- Poverty. The poverty was so bad in the late Joseon period it led to peasant uprisings. At least three such revolts (1812, the 1860’s and 1894) were large enough to threaten the government. It also led many revolutionaries in fact to look to more liberal and prosperous Japan as a model for what Korea could be. This is something just about any Korean netizens will want to censor because (A) they were taught to hate Japan in school and (B) they were taught to defend Korea against pro-Japanese sentiments in all situations. But don’t worry. I’m not saying that all Koreans wanted Japan to conquer Korea. No, revolutionary Joseon Koreans just wanted to emulate Japan, not be colonized by it. However, because impoverished farmers were rioting in the streets, Korea had to in fact ask for Japan’s assistance in 1894 to keep its own domestic order from spiraling into Ukrainian Yak’s turd. Since Korea even invited Japanese troops to come, that gave Japan plenty of cause (even by modern US standards) to stay. (Poverty is, of course, not so common in South Korea today.)

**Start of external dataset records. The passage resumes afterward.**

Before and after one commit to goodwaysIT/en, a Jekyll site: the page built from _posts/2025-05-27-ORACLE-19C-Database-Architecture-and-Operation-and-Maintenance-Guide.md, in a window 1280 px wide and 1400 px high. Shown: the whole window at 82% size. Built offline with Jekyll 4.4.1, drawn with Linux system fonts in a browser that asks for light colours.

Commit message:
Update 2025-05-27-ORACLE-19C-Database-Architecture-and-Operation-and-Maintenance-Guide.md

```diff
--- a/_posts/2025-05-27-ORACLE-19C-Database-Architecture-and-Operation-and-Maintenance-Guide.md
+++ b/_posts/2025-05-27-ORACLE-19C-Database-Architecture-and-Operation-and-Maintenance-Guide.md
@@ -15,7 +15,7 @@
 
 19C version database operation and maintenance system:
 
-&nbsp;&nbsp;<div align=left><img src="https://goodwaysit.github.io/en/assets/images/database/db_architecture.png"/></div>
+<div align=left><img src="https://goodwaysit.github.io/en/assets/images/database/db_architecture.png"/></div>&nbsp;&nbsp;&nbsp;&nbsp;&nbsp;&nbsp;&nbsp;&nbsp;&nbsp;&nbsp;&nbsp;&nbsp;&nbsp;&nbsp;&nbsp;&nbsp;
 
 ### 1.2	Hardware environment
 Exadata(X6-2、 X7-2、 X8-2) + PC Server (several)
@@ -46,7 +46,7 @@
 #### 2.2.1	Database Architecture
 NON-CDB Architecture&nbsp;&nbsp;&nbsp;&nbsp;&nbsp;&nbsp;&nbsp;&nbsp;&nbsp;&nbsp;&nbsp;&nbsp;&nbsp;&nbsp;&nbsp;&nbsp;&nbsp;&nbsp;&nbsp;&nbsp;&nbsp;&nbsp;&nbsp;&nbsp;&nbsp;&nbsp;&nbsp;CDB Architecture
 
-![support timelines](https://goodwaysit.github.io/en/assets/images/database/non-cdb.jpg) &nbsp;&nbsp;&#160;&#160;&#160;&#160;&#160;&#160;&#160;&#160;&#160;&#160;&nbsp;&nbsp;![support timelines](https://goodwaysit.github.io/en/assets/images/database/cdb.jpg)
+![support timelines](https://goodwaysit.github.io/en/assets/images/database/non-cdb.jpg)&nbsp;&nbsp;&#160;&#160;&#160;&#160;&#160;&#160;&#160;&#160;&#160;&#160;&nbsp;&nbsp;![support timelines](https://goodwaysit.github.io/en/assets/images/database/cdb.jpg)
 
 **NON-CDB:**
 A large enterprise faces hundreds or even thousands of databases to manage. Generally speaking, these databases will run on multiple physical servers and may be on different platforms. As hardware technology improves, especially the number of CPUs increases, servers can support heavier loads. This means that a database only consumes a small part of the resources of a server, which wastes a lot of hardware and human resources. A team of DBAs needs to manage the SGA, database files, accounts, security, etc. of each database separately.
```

- Fear of foreigners. Xenophobic, or having a fear of foreigners, is not perhaps the most accurate term to describe Koreans. Better terms would be curious and isolated. In fact, many Koreans are really, really friendly to foreigners. That is thanks in part to the past century, in which foreign technologies have transformed (at least half of) Korea from a very poor state into one of the wealthiest states on Earth, bringing Koreans wealth like they have never had at any time in their country’s (let’s just go with the Korean mythological date here) 5,000 year history. However, even in modern South Korea non-ethnic Koreans make up less than 2% of the population and most of those are Chinese. In North Korea, it’s illegal even to look at a foreigner, although that’s rarely a problem since most people in that country will never see one. In South Korea, if you don’t look Korean, prepare to be pointed and gawked at. Not in the almost adoring way the Japanese do it. (That would be awesome.) More in the: “Holy Ukrainian Yak’s balls! What’s that thing??! 야!! 외국인 있다!!” kind of way. If you speak Korean, you’ll often get the: “Zinky, Batman! It’s a talking dog!” response. Not surprisingly, the Joseon Dynasty, with its closed borders and poverty, also had virtually no non-Koreans.

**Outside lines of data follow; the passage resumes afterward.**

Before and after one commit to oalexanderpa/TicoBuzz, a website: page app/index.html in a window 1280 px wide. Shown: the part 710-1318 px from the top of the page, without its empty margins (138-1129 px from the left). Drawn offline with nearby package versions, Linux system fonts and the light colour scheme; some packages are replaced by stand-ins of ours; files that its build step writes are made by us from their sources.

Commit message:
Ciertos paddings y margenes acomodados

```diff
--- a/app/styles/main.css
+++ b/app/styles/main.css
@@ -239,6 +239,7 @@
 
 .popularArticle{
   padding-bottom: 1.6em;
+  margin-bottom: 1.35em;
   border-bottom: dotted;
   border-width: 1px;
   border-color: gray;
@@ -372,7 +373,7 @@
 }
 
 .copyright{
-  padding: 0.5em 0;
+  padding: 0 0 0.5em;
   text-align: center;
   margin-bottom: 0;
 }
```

- Control over the media. It wasn’t until Japanese newspapers opened in Korea that there was any media at all here and then there was heavy Japanese censorship. Today, South Korea censors over 3,000 sites that are somehow connected with North Korean servers. South Korea also censors any website that it deems unethical. This is what led to this long and winding rant in the first place: YouTube. YouTube has blocked uploads and comments in South Korea instead of roll over to the newest South Korean Internet censorship law. WTF??